Symphonic Resolutions: What's Broken In Classical Music, And How Do We Fix It?

A symphony stage with no musicians? i
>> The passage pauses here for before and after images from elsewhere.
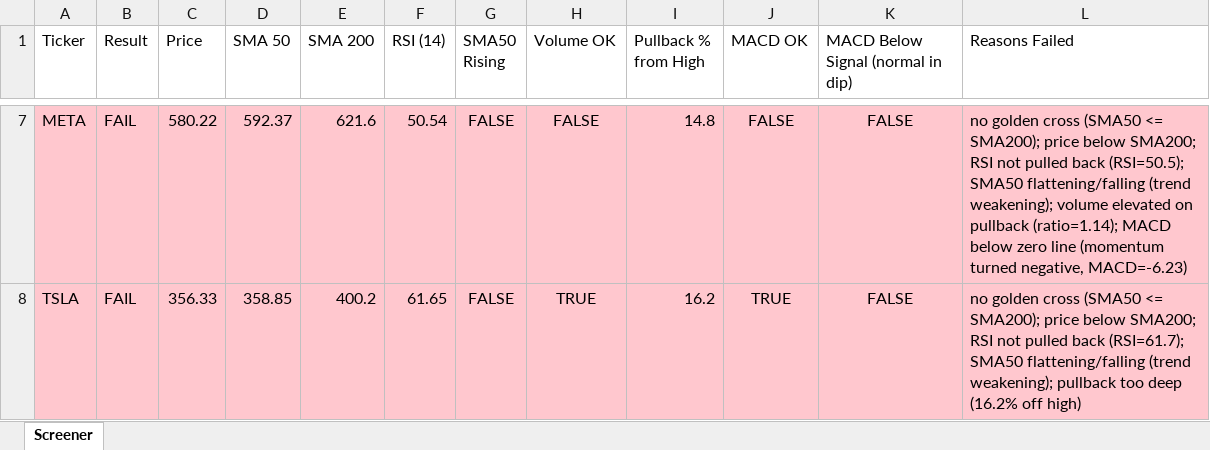
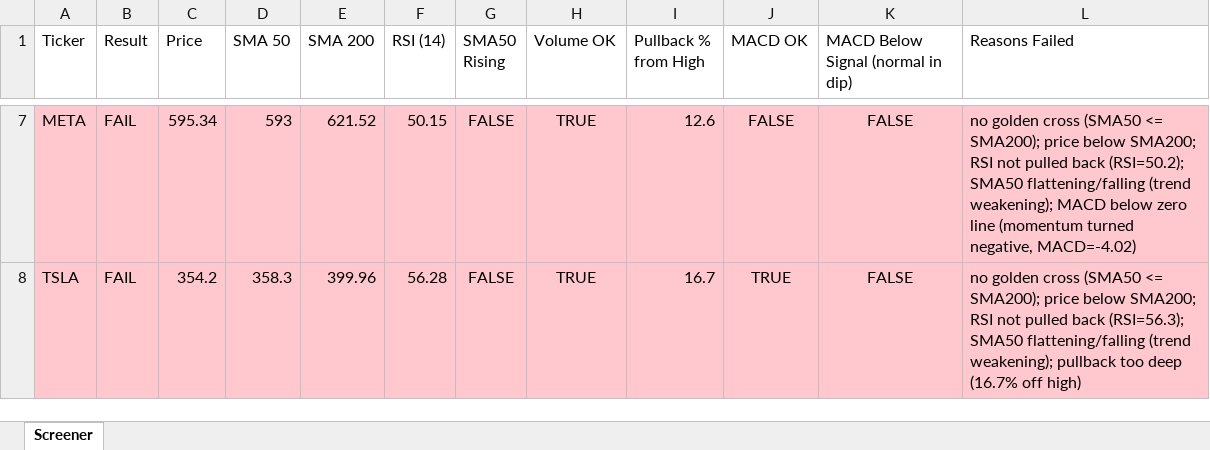
Before and after one commit to Spiky0315/Stock-screener, an Excel workbook: Output/screener_results.xlsx, sheet Screener, drawn as a sheet; only a part is shown, gaps mark what is left out; values as stored, in another font and other column widths than the file's, no borders; the diff covers the shown part only; the diff names each change by its address in the sheet, - before the commit and + after, or states it on an @@ line.

```diff
--- a/Output/screener_results.xlsx (sheet Screener)
+++ b/Output/screener_results.xlsx (sheet Screener)
-C7 (Price): 580.22
+C7 (Price): 595.34
-D7 (SMA 50): 592.37
+D7 (SMA 50): 593
-E7 (SMA 200): 621.6
+E7 (SMA 200): 621.52
-F7 (RSI (14)): 50.54
+F7 (RSI (14)): 50.15
-H7 (Volume OK): FALSE
+H7 (Volume OK): TRUE
-I7 (Pullback % from High): 14.8
+I7 (Pullback % from High): 12.6
-L7 (Reasons Failed): …pulled back (RSI=50.5); SMA50 flattening/falling (trend weakening); volume elevated on pullback (ratio=1.14); MACD below zero line (momentum turned negative, MACD=-6.23)
+L7 (Reasons Failed): …pulled back (RSI=50.2); SMA50 flattening/falling (trend weakening); MACD below zero line (momentum turned negative, MACD=-4.02)
-C8 (Price): 356.33
+C8 (Price): 354.2
-D8 (SMA 50): 358.85
+D8 (SMA 50): 358.3
-E8 (SMA 200): 400.2
+E8 (SMA 200): 399.96
-F8 (RSI (14)): 61.65
+F8 (RSI (14)): 56.28
-I8 (Pullback % from High): 16.2
+I8 (Pullback % from High): 16.7
-L8 (Reasons Failed): …pulled back (RSI=61.7); SMA50 flattening/falling (trend weakening); pullback too deep (16.2% off high)
+L8 (Reasons Failed): …pulled back (RSI=56.3); SMA50 flattening/falling (trend weakening); pullback too deep (16.7% off high)
```
Also changed, not shown: 30 edited cells elsewhere in this sheet.
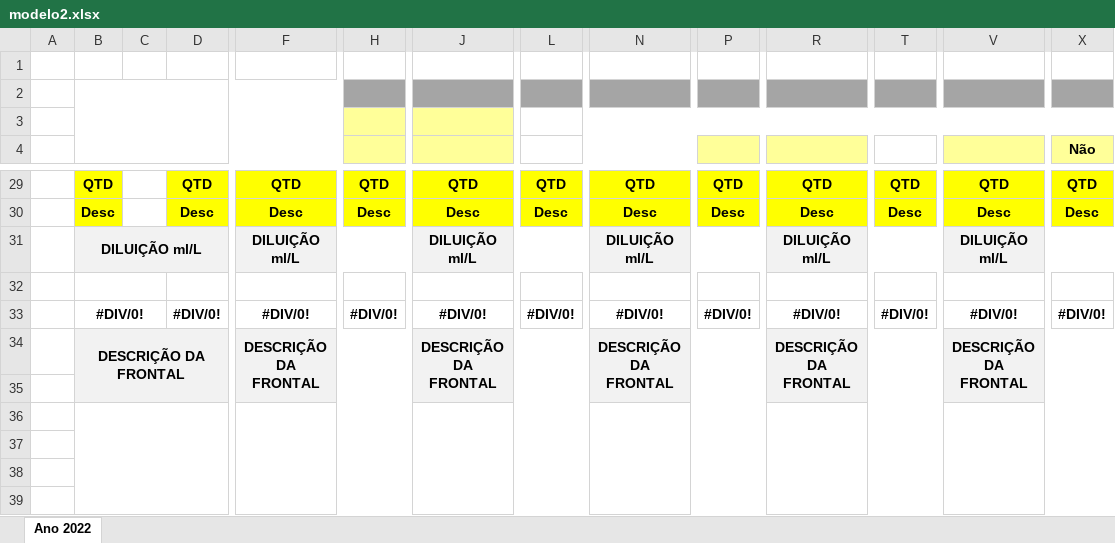
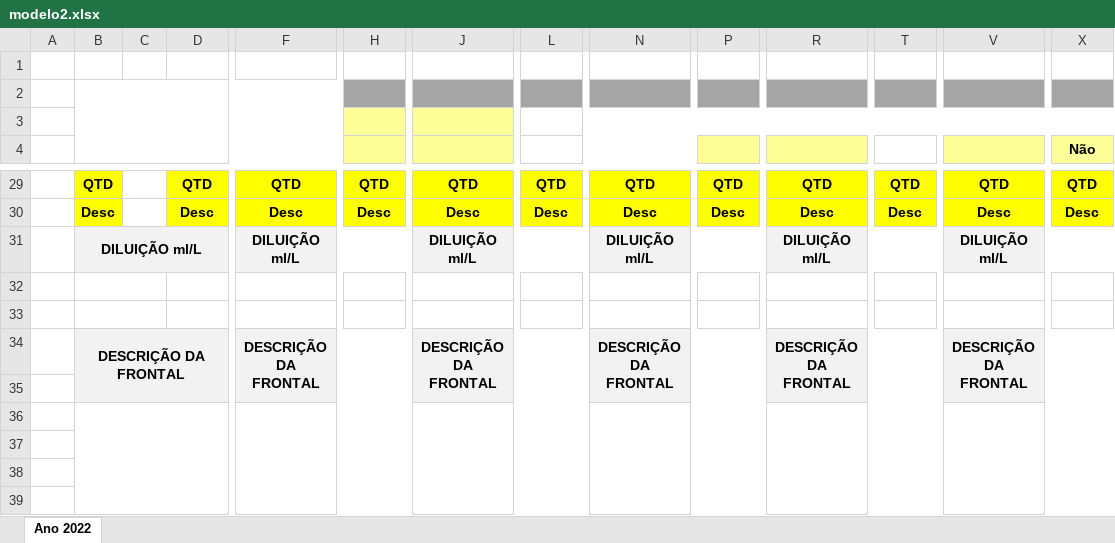
Before and after one commit to Roonyx43/DEAQuimica, an Excel workbook: Checklist-Diluidor/modelo2.xlsx, sheet Ano 2022, drawn as a sheet; only a part is shown, gaps mark what is left out; values as stored, in another font and other column widths than the file's, no borders; charts and pictures not drawn; rows hold the shown columns only; the diff names each change by its address in the sheet, - before the commit and + after, or states it on an @@ line.

```diff
--- a/Checklist-Diluidor/modelo2.xlsx (sheet Ano 2022)
+++ b/Checklist-Diluidor/modelo2.xlsx (sheet Ano 2022)
-row 33:  | #DIV/0! |  | #DIV/0! | #DIV/0! | #DIV/0! | #DIV/0! | #DIV/0! | #DIV/0! | #DIV/0! | #DIV/0! | #DIV/0! | #DIV/0! | #DIV/0!
+row 33: (empty)
```
Also changed, not shown: 1 other file.
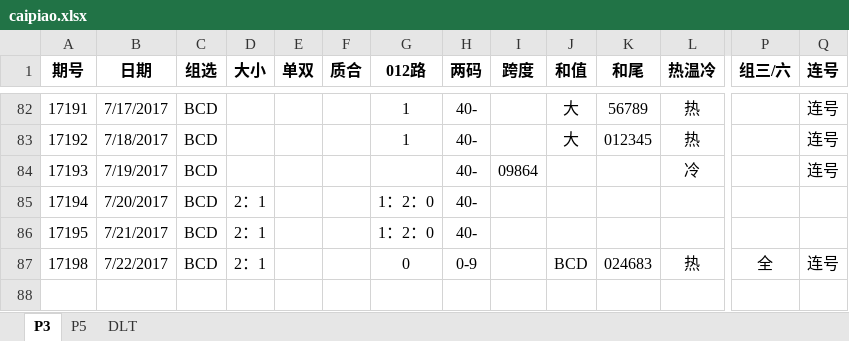
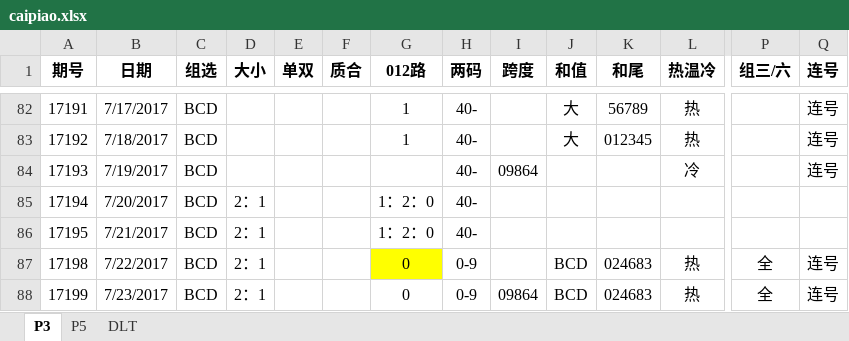
Before and after one commit to zhoubo8308/caipiao, an Excel workbook: caipiao.xlsx, sheet P3, drawn as a sheet; only a part is shown, gaps mark what is left out; values as stored, in another font and other column widths than the file's, no borders; rows hold the shown columns only; the diff names each change by its address in the sheet, - before the commit and + after, or states it on an @@ line.

Commit message:
899

```diff
--- a/caipiao.xlsx (sheet P3)
+++ b/caipiao.xlsx (sheet P3)
-G87 fill: none
+G87 fill: #FFFF00
+row 88: 17199 | 7/23/2017 | BCD | 2：1 |  |  | 0 | 0-9 | 09864 | BCD | 024683 | 热 | 全 | 连号
```
Also changed, not shown: sheet P5.
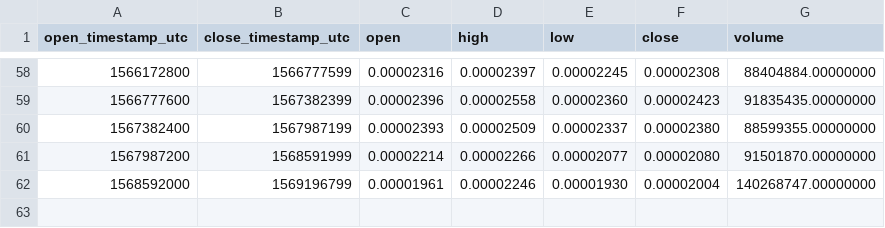
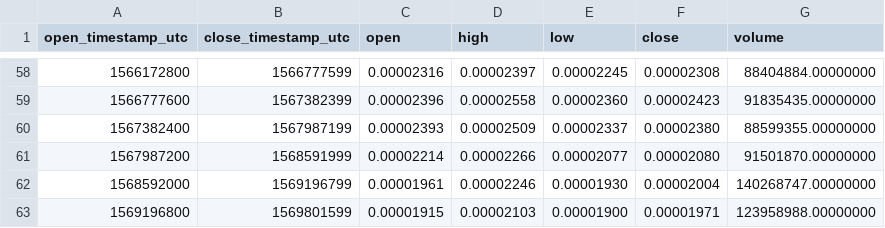
Before and after one commit to cryptobigbro/binance-VETETH, a CSV file: binance-VETETH-1w.csv, drawn as a sheet; only a part is shown, gaps mark what is left out.

```diff
--- a/binance-VETETH-1w.csv
+++ b/binance-VETETH-1w.csv
@@ -62 +62,2 @@ open_timestamp_utc,close_timestamp_utc,open,high,low,close,volume
 1568592000,1569196799,0.00001961,0.00002246,0.00001930,0.00002004,140268747.00000000
+1569196800,1569801599,0.00001915,0.00002103,0.00001900,0.00001971,123958988.00000000
```
Also changed, not shown: binance-VETETH-1d.csv, binance-VETETH-1h.csv.
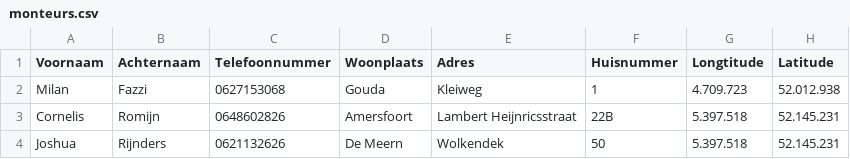
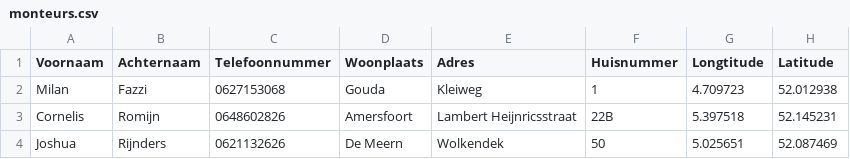
Before and after one commit to bigjostie/Project-B2_Wachtdienst_NS, a CSV file: gegevens/monteurs.csv, drawn as a sheet.

Commit message:
Eigen gegevens ingevoerd en die van Joshua aangepast. Gegegevens van monteurs

```diff
--- a/gegevens/monteurs.csv
+++ b/gegevens/monteurs.csv
@@ -1,4 +1,4 @@
 Voornaam,Achternaam,Telefoonnummer,Woonplaats,Adres,Huisnummer,Longtitude,Latitude
-Milan,Fazzi,0627153068,Gouda,Kleiweg,1,4.709.723,52.012.938
-Cornelis,Romijn,0648602826,Amersfoort,Lambert Heijnricsstraat,22B,5.397.518,52.145.231
-Joshua,Rijnders,0621132626,De Meern, Wolkendek,50,5.397.518,52.145.231
+Milan,Fazzi,0627153068,Gouda,Kleiweg,1,4.709723,52.012938
+Cornelis,Romijn,0648602826,Amersfoort,Lambert Heijnricsstraat,22B,5.397518,52.145231
+Joshua,Rijnders,0621132626,De Meern, Wolkendek,50,5.025651,52.087469
```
What should we do to help classical music? iStock hide caption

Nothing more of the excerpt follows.